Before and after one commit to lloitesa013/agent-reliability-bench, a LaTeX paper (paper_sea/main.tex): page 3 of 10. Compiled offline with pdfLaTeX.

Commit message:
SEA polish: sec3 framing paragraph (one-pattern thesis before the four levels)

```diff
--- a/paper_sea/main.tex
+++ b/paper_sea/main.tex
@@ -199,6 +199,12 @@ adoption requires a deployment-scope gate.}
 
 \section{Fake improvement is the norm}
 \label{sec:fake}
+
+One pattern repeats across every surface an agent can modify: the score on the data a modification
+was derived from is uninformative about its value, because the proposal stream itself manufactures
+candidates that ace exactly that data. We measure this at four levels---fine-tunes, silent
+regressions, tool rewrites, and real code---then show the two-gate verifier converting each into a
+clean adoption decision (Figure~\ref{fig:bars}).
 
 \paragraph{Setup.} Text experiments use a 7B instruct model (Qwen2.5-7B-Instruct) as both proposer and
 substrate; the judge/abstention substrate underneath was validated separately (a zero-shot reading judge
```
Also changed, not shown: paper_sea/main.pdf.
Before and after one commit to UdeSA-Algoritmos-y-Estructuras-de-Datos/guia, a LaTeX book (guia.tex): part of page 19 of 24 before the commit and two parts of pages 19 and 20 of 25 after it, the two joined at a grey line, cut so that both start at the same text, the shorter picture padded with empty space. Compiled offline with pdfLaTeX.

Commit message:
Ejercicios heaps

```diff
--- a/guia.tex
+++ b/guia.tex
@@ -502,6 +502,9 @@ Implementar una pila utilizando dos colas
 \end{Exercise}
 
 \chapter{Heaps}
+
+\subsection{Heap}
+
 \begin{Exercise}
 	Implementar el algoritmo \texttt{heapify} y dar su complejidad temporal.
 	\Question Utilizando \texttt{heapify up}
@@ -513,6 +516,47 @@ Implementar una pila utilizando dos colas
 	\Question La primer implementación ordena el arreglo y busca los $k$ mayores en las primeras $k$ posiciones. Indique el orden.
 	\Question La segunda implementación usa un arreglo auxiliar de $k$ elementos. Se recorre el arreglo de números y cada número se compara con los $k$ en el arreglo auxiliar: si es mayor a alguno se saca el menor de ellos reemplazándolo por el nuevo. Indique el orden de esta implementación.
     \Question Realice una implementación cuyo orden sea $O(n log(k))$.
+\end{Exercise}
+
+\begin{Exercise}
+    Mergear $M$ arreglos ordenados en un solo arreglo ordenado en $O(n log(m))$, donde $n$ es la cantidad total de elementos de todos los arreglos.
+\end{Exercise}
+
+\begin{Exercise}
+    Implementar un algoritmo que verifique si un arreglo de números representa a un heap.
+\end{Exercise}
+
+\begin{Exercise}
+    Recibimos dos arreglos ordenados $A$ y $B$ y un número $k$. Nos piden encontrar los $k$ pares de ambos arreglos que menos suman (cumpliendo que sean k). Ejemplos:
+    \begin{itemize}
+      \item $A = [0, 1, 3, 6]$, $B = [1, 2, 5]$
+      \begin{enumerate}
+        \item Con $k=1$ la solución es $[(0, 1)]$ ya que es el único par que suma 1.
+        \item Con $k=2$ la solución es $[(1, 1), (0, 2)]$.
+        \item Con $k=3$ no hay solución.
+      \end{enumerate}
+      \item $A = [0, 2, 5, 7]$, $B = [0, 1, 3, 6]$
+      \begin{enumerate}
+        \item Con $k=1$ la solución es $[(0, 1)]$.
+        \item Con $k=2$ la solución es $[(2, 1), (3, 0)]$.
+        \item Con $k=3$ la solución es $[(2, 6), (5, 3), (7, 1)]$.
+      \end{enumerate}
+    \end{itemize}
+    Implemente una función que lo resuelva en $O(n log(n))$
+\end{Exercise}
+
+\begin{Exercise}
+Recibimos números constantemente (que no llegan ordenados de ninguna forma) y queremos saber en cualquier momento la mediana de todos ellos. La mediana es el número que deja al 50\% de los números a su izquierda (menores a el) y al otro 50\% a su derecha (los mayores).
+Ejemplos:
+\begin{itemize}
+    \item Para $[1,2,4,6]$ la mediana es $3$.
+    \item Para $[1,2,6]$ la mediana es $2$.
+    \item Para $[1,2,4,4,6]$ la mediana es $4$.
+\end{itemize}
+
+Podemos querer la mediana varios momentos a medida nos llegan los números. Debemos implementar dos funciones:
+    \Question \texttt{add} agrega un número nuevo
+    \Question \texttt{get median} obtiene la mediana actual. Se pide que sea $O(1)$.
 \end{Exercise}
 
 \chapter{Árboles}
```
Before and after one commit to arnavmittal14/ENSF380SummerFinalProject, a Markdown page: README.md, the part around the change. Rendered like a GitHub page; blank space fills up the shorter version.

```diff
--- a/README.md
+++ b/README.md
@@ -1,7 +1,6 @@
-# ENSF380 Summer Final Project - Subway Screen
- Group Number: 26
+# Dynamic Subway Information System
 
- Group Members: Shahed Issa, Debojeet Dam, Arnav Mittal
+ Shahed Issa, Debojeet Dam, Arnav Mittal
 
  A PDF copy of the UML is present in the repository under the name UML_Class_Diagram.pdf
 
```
────────────────────────────────────────
§ What you have to do:
Restate all entries above verbatim.

§ Output for this task:
Before and after one commit to lloitesa013/agent-reliability-bench, a LaTeX paper (paper_sea/main.tex): page 3 of 10. Compiled offline with pdfLaTeX.

Commit message:
SEA polish: sec3 framing paragraph (one-pattern thesis before the four levels)

```diff
--- a/paper_sea/main.tex
+++ b/paper_sea/main.tex
@@ -199,6 +199,12 @@ adoption requires a deployment-scope gate.}
 
 \section{Fake improvement is the norm}
 \label{sec:fake}
+
+One pattern repeats across every surface an agent can modify: the score on the data a modification
+was derived from is uninformative about its value, because the proposal stream itself manufactures
+candidates that ace exactly that data. We measure this at four levels---fine-tunes, silent
+regressions, tool rewrites, and real code---then show the two-gate verifier converting each into a
+clean adoption decision (Figure~\ref{fig:bars}).
 
 \paragraph{Setup.} Text experiments use a 7B instruct model (Qwen2.5-7B-Instruct) as both proposer and
 substrate; the judge/abstention substrate underneath was validated separately (a zero-shot reading judge
```
Also changed, not shown: paper_sea/main.pdf.
Before and after one commit to UdeSA-Algoritmos-y-Estructuras-de-Datos/guia, a LaTeX book (guia.tex): part of page 19 of 24 before the commit and two parts of pages 19 and 20 of 25 after it, the two joined at a grey line, cut so that both start at the same text, the shorter picture padded with empty space. Compiled offline with pdfLaTeX.

Commit message:
Ejercicios heaps

```diff
--- a/guia.tex
+++ b/guia.tex
@@ -502,6 +502,9 @@ Implementar una pila utilizando dos colas
 \end{Exercise}
 
 \chapter{Heaps}
+
+\subsection{Heap}
+
 \begin{Exercise}
 	Implementar el algoritmo \texttt{heapify} y dar su complejidad temporal.
 	\Question Utilizando \texttt{heapify up}
@@ -513,6 +516,47 @@ Implementar una pila utilizando dos colas
 	\Question La primer implementación ordena el arreglo y busca los $k$ mayores en las primeras $k$ posiciones. Indique el orden.
 	\Question La segunda implementación usa un arreglo auxiliar de $k$ elementos. Se recorre el arreglo de números y cada número se compara con los $k$ en el arreglo auxiliar: si es mayor a alguno se saca el menor de ellos reemplazándolo por el nuevo. Indique el orden de esta implementación.
     \Question Realice una implementación cuyo orden sea $O(n log(k))$.
+\end{Exercise}
+
+\begin{Exercise}
+    Mergear $M$ arreglos ordenados en un solo arreglo ordenado en $O(n log(m))$, donde $n$ es la cantidad total de elementos de todos los arreglos.
+\end{Exercise}
+
+\begin{Exercise}
+    Implementar un algoritmo que verifique si un arreglo de números representa a un heap.
+\end{Exercise}
+
+\begin{Exercise}
+    Recibimos dos arreglos ordenados $A$ y $B$ y un número $k$. Nos piden encontrar los $k$ pares de ambos arreglos que menos suman (cumpliendo que sean k). Ejemplos:
+    \begin{itemize}
+      \item $A = [0, 1, 3, 6]$, $B = [1, 2, 5]$
+      \begin{enumerate}
+        \item Con $k=1$ la solución es $[(0, 1)]$ ya que es el único par que suma 1.
+        \item Con $k=2$ la solución es $[(1, 1), (0, 2)]$.
+        \item Con $k=3$ no hay solución.
+      \end{enumerate}
+      \item $A = [0, 2, 5, 7]$, $B = [0, 1, 3, 6]$
+      \begin{enumerate}
+        \item Con $k=1$ la solución es $[(0, 1)]$.
+        \item Con $k=2$ la solución es $[(2, 1), (3, 0)]$.
+        \item Con $k=3$ la solución es $[(2, 6), (5, 3), (7, 1)]$.
+      \end{enumerate}
+    \end{itemize}
+    Implemente una función que lo resuelva en $O(n log(n))$
+\end{Exercise}
+
+\begin{Exercise}
+Recibimos números constantemente (que no llegan ordenados de ninguna forma) y queremos saber en cualquier momento la mediana de todos ellos. La mediana es el número que deja al 50\% de los números a su izquierda (menores a el) y al otro 50\% a su derecha (los mayores).
+Ejemplos:
+\begin{itemize}
+    \item Para $[1,2,4,6]$ la mediana es $3$.
+    \item Para $[1,2,6]$ la mediana es $2$.
+    \item Para $[1,2,4,4,6]$ la mediana es $4$.
+\end{itemize}
+
+Podemos querer la mediana varios momentos a medida nos llegan los números. Debemos implementar dos funciones:
+    \Question \texttt{add} agrega un número nuevo
+    \Question \texttt{get median} obtiene la mediana actual. Se pide que sea $O(1)$.
 \end{Exercise}
 
 \chapter{Árboles}
```
Before and after one commit to arnavmittal14/ENSF380SummerFinalProject, a Markdown page: README.md, the part around the change. Rendered like a GitHub page; blank space fills up the shorter version.

```diff
--- a/README.md
+++ b/README.md
@@ -1,7 +1,6 @@
-# ENSF380 Summer Final Project - Subway Screen
- Group Number: 26
+# Dynamic Subway Information System
 
- Group Members: Shahed Issa, Debojeet Dam, Arnav Mittal
+ Shahed Issa, Debojeet Dam, Arnav Mittal
 
  A PDF copy of the UML is present in the repository under the name UML_Class_Diagram.pdf
 
```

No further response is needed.